The great thing about farming is how diverse it is and the options that are available to both farmers and consumers. Our family had outside “dirt hogs” for many, many years but in our area and our personal situation it just wasn’t working for us and after generations of having pigs we gave them up. Then, an opportunity came and we were able to keep raising pigs and go from barely supporting one household to supporting four. This was huge for our family’s business and it allowed us to keep the farm not only surviving but thriving. We understand that our way of farming doesn’t work for everyone but that is what’s so great about agriculture—there is no one “right way” to do it.
There are other perks to our family farm. We get to raise our kids on the farm because we literally farm our backyard. We live where the pigs live…well, not right in the barns but we are in the same general vicinity. Not only that but our kids get to help raise their own food which is unique to farming and is an amazing opportunity to teach respect and responsibility while building an appreciation for just what it takes to put food on the table. Our kids get to experience and be a part of the entire process from start to finish and they are already #agproud for all you tweeps out there.
Along with caring for our kids alongside our pigs we are also caring for our environment. I don’t know if you’ve ever noticed or thought about it before but pigs poop. I don’t mean a little squat here and there but I’m talking some serious dung. But we do something really cool with it (yes, I’m saying crap is cool and no I am not mentally insane…as far as you know). We use the poop as a natural fertilizer that not only rebuilds the top soil but it is also a great example of how old can become new. Farmers for generations used manure as fertilizer and here we are still doing it today but we have slightly different application techniques.
We have an amazingly accurate system that literally knifes the manure directly into the ground so that all the nutrients stay right where we need them. Because we test the soil and test the manure regularly we know exactly how much nutrients we have in the manure and how much of that we need to add to our soil. We are also cutting down significantly on the odor because this system covers the poop after it plops. Our natural fertilizer also reduces our use of chemical-based fertilizers like anhydrous ammonia and it is renewable because pigs aren’t going to stop pooping anytime soon. This really is an amazing system and I encourage you to watch The Scoop on Pig Poop to see for yourself.

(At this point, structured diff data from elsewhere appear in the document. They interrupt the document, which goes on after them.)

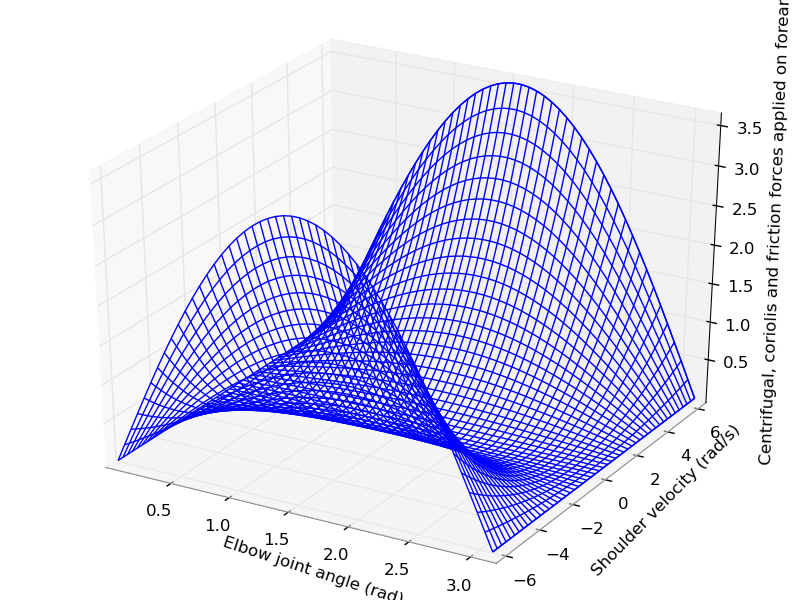
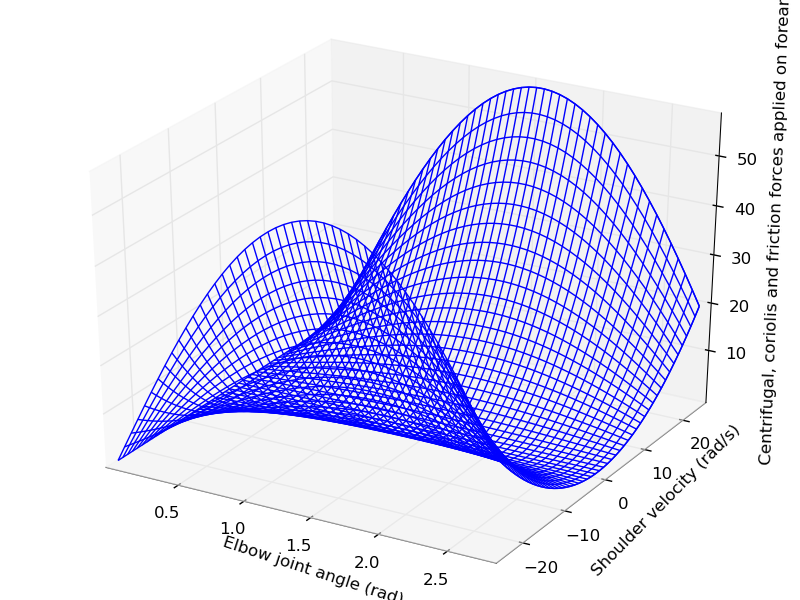
Update documentation.

diff --git a/doc/article.tex b/doc/article.tex
@@ -234,15 +234,16 @@ Kambara~:
     $\ms{A} \in \mathbb{R}^{6 \times 2}$      & = & Matrice des bras de levier $(m)$ \\
     $\vs{T}(\vs{l_m}, \vs{\dot{l_m}}, \vs{\tilde{u}}) \in \mathbb{R}^6$  & = & Tension exercée par les muscles $(N)$ \\
     \\
-    $\vs{k}(\vs{\tilde{u}}) \cdot (\vs{l_r}(\vs{\tilde{u}}) - \vs{l_m})$ & = & Force élastique des muscles (raideur $\cdot$ étirement) \\
+    $\vs{k}(\vs{\tilde{u}}) \cdot (\vs{l_r}(\vs{\tilde{u}}) - \vs{l_m})$ & = & Force élastique des muscles (raideur $\cdot$ étirement) $(N)$ \\
+    $\vs{\nu}(\vs{\tilde{u}}) \cdot \vs{\dot{l_m}}$ & = & Force de viscosité des muscles $(N)$ \\
     \\
 
-    $\vs{k}(\vs{\tilde{u}}) \in \mathbb{R}^6$      & = & Raideur des muscles \\
+    $\vs{k}(\vs{\tilde{u}}) \in \mathbb{R}^6$      & = & Raideur des muscles $(N/m)$ \\
     $\vs{k_0} \in \mathbb{R}^6$               & = & Raideur intrinsèque des muscles $(N/m)$ \\
     $\vs{k_1} \in \mathbb{R}^6$               & = & Coefficient de variation de l'élasticité des muscles $(N/m)$ \\
     \\
 
-    $\vs{\nu}(\vs{\tilde{u}}) \in \mathbb{R}^6$    & = & Viscosité des muscles \\
+    $\vs{\nu}(\vs{\tilde{u}}) \in \mathbb{R}^6$    & = & Viscosité des muscles $(N \cdot s/m)$ \\
     $\vs{\nu_0} \in \mathbb{R}^6$             & = & Viscosité intrinsèque des muscles $(N \cdot s/m)$ \\
     $\vs{\nu_1} \in \mathbb{R}^6$             & = & Coefficient de variation de la viscosité des muscles $(N \cdot s/m)$ \\
     \\
@@ -276,17 +277,17 @@ Mitrovic \cite{katayama1993} (p.356-357)~:
     \hline
                             & $k_0$ & $k_1$  & $\nu_0$ & $\nu_1$ & $l_{r1}$               & $l_{m0} - l_{r0}$ \\
     \hline                                            
-    fléchisseur de l'épaule & 810.8 & 1621.6 & 54.1    & 108.1   & $-3.49 \cdot 10^{-2}$  & $  9.08 \cdot 10^{-2}$ \\
-    \hline
-    extenseur de l'épaule   & 810.8 & 1621.6 & 54.1    & 108.1   & $ 3.49 \cdot 10^{-2}$  & $ -2.79 \cdot 10^{-2}$ \\
-    \hline
-    fléchisseur du coude    & 810.8 & 1621.6 & 54.1    & 108.1   & $-2.18 \cdot 10^{-2}$  & $  5.67 \cdot 10^{-2}$ \\
-    \hline
-    extenseur du coude      & 810.8 & 1621.6 & 54.1    & 108.1   & $ 2.18 \cdot 10^{-2}$  & $  0.44 \cdot 10^{-2}$ \\
-    \hline
-    double fléchisseur      & 810.8 & 1621.6 & 54.1    & 108.1   & $-5.50 \cdot 10^{-2}$  & $ 14.29 \cdot 10^{-2}$ \\
-    \hline
-    double extenseur        & 810.8 & 1621.6 & 54.1    & 108.1   & $ 5.50 \cdot 10^{-2}$  & $ -1.34 \cdot 10^{-2}$ \\
+    fléchisseur de l'épaule & 8.108 & 16.216 & 54.1    & 1.081   & $-3.49 \cdot 10^{-2}$  & $  9.08 \cdot 10^{-2}$ \\
+    \hline                                                 
+    extenseur de l'épaule   & 8.108 & 16.216 & 54.1    & 1.081   & $ 3.49 \cdot 10^{-2}$  & $ -2.79 \cdot 10^{-2}$ \\
+    \hline                                                 
+    fléchisseur du coude    & 8.108 & 16.216 & 54.1    & 1.081   & $-2.18 \cdot 10^{-2}$  & $  5.67 \cdot 10^{-2}$ \\
+    \hline                                                 
+    extenseur du coude      & 8.108 & 16.216 & 54.1    & 1.081   & $ 2.18 \cdot 10^{-2}$  & $  0.44 \cdot 10^{-2}$ \\
+    \hline                                                 
+    double fléchisseur      & 8.108 & 16.216 & 54.1    & 1.081   & $-5.50 \cdot 10^{-2}$  & $ 14.29 \cdot 10^{-2}$ \\
+    \hline                                                 
+    double extenseur        & 8.108 & 16.216 & 54.1    & 1.081   & $ 5.50 \cdot 10^{-2}$  & $ -1.34 \cdot 10^{-2}$ \\
     \hline
 \end{tabular*}
 \end{footnotesize}
@@ -306,17 +307,17 @@ Kambara  \cite{kambara2009} (p.359-360)~:
     \hline
                             & $k_0$  & $k_1$  & $\nu_0$ & $\nu_1$ & $l_{r1}$ & $l_{m0} - l_{r0}$ \\
     \hline
-    fléchisseur de l'épaule & 1000   & 3000   & 50      & 100     & 0.15     & 0.077 \\
-    \hline
-    extenseur de l'épaule   & 1000   & 2000   & 50      & 100     & 0.15     & 0.128 \\
-    \hline
-    fléchisseur du coude    & 600    & 1400   & 50      & 100     & 0.15     & 0.100 \\
-    \hline
-    extenseur du coude      & 600    & 1200   & 50      & 100     & 0.15     & 0.040 \\
-    \hline
-    double fléchisseur      & 300    & 600    & 50      & 100     & 0.15     & 0.020 \\
-    \hline
-    double extenseur        & 300    & 600    & 50      & 100     & 0.15     & 0.019 \\
+    fléchisseur de l'épaule & 10   & 30   & 0.5      & 1     & 0.15     & 0.077 \\
+    \hline                                    
+    extenseur de l'épaule   & 10   & 20   & 0.5      & 1     & 0.15     & 0.128 \\
+    \hline                                    
+    fléchisseur du coude    & 6    & 14   & 0.5      & 1     & 0.15     & 0.100 \\
+    \hline                                    
+    extenseur du coude      & 6    & 12   & 0.5      & 1     & 0.15     & 0.040 \\
+    \hline                                    
+    double fléchisseur      & 3    & 6    & 0.5      & 1     & 0.15     & 0.020 \\
+    \hline                                    
+    double extenseur        & 3    & 6    & 0.5      & 1     & 0.15     & 0.019 \\
     \hline
 \end{tabular*}
 \end{small}
@@ -399,19 +400,19 @@ Kambara  \cite{kambara2009} (p.359-360)~:
 
 \begin{figure}[h]
     \centering
-    \subfigure[$f_a$ : activation-fréquence]{\includegraphics[width=.40\linewidth]{fig/muscle_Weiwei_fa}}~~~
-    \subfigure[$n_f$]{\includegraphics[width=.40\linewidth]{fig/muscle_Weiwei_nf}}~~~
+    \subfigure[$f_a$ : activation-fréquence]{\includegraphics[width=.40\linewidth]{fig/muscle_Li_fa}}~~~
+    \subfigure[$n_f$]{\includegraphics[width=.40\linewidth]{fig/muscle_Li_nf}}~~~
 \end{figure}
 
 \begin{figure}[h]
     \centering
-    \subfigure[$f_l$ : force-longueur]{\includegraphics[width=.40\linewidth]{fig/muscle_Weiwei_fl}}~~~
-    \subfigure[$f_v$ : force-vitesse]{\includegraphics[width=.40\linewidth]{fig/muscle_Weiwei_fv}}~~~
+    \subfigure[$f_l$ : force-longueur]{\includegraphics[width=.40\linewidth]{fig/muscle_Li_fl}}~~~
+    \subfigure[$f_v$ : force-vitesse]{\includegraphics[width=.40\linewidth]{fig/muscle_Li_fv}}~~~
 \end{figure}
 
 \begin{figure}[h]
     \centering
-    \subfigure[$f_l$ : force élastique]{\includegraphics[width=.40\linewidth]{fig/muscle_Weiwei_fe}}
+    \subfigure[$f_l$ : force élastique]{\includegraphics[width=.40\linewidth]{fig/muscle_Li_fe}}
 \end{figure}
 
 %%%%%%%%%%%%%%%%%%%%%%%%%%%%%%%%%%%%%%%%%%%%%%%%%%%%%%%%%%%%%%%%%%%%%%%%%%%%%%%%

While I could talk about farming and pooping (not me, gross! the pigs) all day long I’m sure you are anxious to check out all the fun stuff on The Bacon Blogger and BaconCam. Please feel free to ask any questions or share any concerns you may have about pig farming. You can contact me through my blog, Facebook, or twitter. Be sure the show that you’re Hog Wild by liking The Bacon Blogger on Facebook too. Thank you so much for learning about farming and I look forward to future conversations whether you’re hog wild or just wild about hogs. I even love to hear from you if you just want to tell me I’m crazy. From our farm to your fork keep the pork sizzlin’ and your family salivatin’.
Thanks for the fantastic feature Jo! If you want to learn more about hog farming and Jo's operation visit her blog, her youtube site, or twitter. Remember, to keep this blog going and the stories flowing, we need you to contribute! No need to have a blog or be involved in social media, we just want to share stories of those in agriculture. Contact us today if you or someone you know is interested!